> **Exercise description**: Those lines of the records that contain "background" are to be located and copied.
BEGIN Materials provided
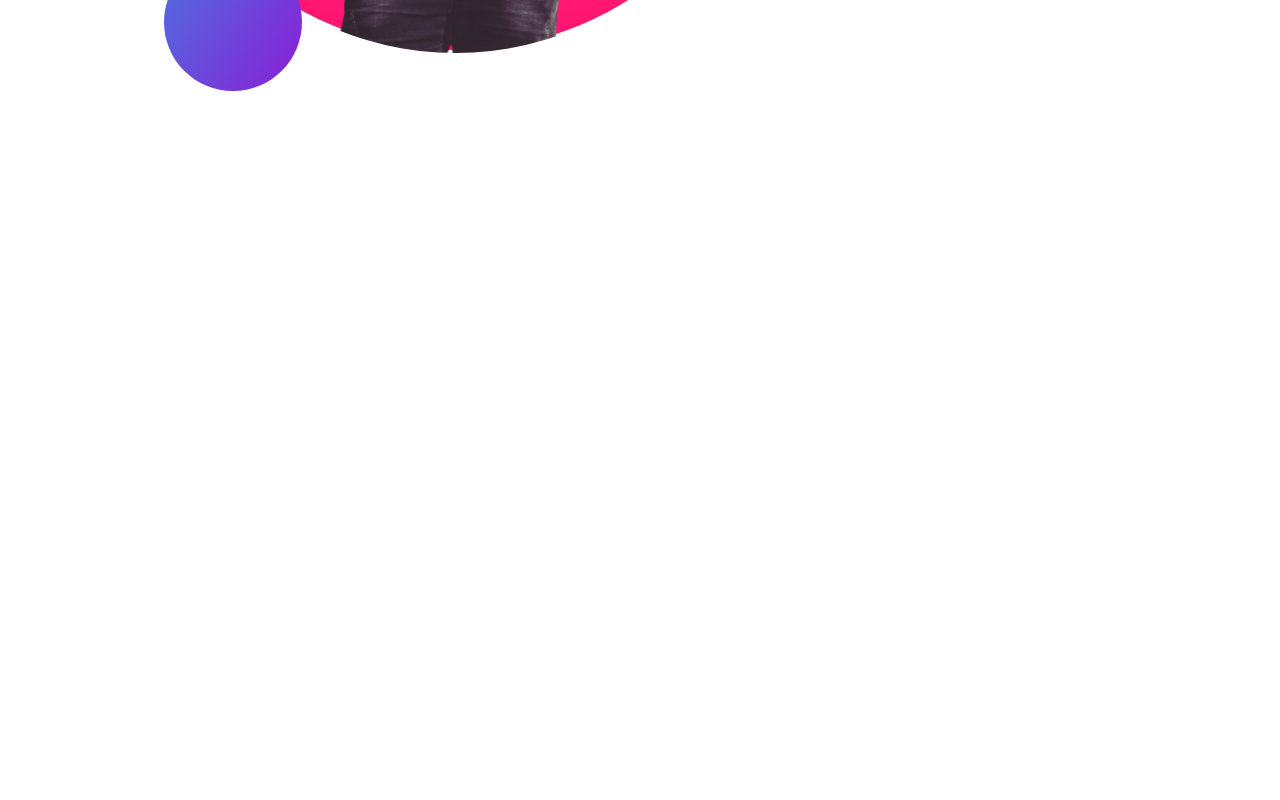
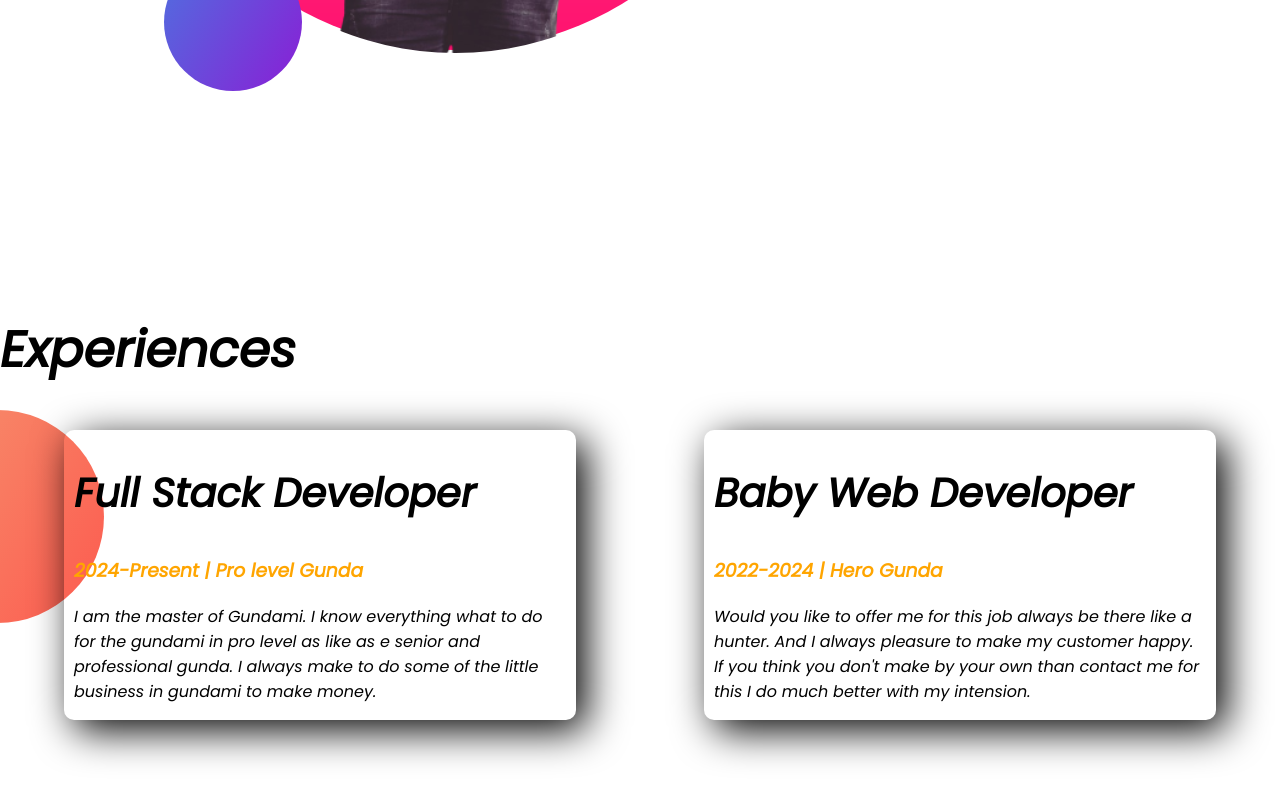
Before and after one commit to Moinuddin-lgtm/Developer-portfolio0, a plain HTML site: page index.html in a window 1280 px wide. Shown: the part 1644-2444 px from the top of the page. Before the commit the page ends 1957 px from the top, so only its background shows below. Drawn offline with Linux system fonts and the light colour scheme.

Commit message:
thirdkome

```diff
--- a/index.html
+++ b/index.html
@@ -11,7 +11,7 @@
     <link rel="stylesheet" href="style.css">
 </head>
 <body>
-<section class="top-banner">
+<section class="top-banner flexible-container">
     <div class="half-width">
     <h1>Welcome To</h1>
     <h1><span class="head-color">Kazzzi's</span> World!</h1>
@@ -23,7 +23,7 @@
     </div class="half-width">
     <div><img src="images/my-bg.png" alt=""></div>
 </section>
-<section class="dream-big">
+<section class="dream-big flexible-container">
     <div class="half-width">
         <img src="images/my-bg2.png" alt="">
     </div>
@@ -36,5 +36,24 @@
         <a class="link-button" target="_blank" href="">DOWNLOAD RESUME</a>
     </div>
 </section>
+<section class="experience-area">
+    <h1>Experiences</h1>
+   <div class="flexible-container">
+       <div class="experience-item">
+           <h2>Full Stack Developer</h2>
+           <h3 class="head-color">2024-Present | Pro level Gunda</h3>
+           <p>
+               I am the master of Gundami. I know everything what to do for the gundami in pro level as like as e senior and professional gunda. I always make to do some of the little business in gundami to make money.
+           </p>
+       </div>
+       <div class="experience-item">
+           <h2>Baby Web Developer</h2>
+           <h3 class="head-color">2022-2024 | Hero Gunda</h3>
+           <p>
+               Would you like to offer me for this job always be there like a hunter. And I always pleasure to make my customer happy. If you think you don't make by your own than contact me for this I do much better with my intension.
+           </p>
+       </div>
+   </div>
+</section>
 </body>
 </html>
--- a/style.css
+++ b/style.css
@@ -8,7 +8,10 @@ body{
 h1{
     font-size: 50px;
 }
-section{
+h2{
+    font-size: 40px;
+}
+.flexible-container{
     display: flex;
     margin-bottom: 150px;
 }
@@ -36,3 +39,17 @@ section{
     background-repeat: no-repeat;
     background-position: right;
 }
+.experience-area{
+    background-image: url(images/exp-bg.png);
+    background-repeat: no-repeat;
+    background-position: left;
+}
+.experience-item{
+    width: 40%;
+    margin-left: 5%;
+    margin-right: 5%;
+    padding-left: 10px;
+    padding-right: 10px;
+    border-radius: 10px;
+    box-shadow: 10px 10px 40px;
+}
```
END Materials provided
> **Reply to the exercise**:
Before and after one commit to Moinuddin-lgtm/Developer-portfolio0, a plain HTML site: page index.html in a window 1280 px wide. Shown: the part 1644-2444 px from the top of the page. Before the commit the page ends 1957 px from the top, so only its background shows below. Drawn offline with Linux system fonts and the light colour scheme.
     background-repeat: no-repeat;
     background-position: right;
+    background-image: url(images/exp-bg.png);
+    background-repeat: no-repeat;
+    background-position: left;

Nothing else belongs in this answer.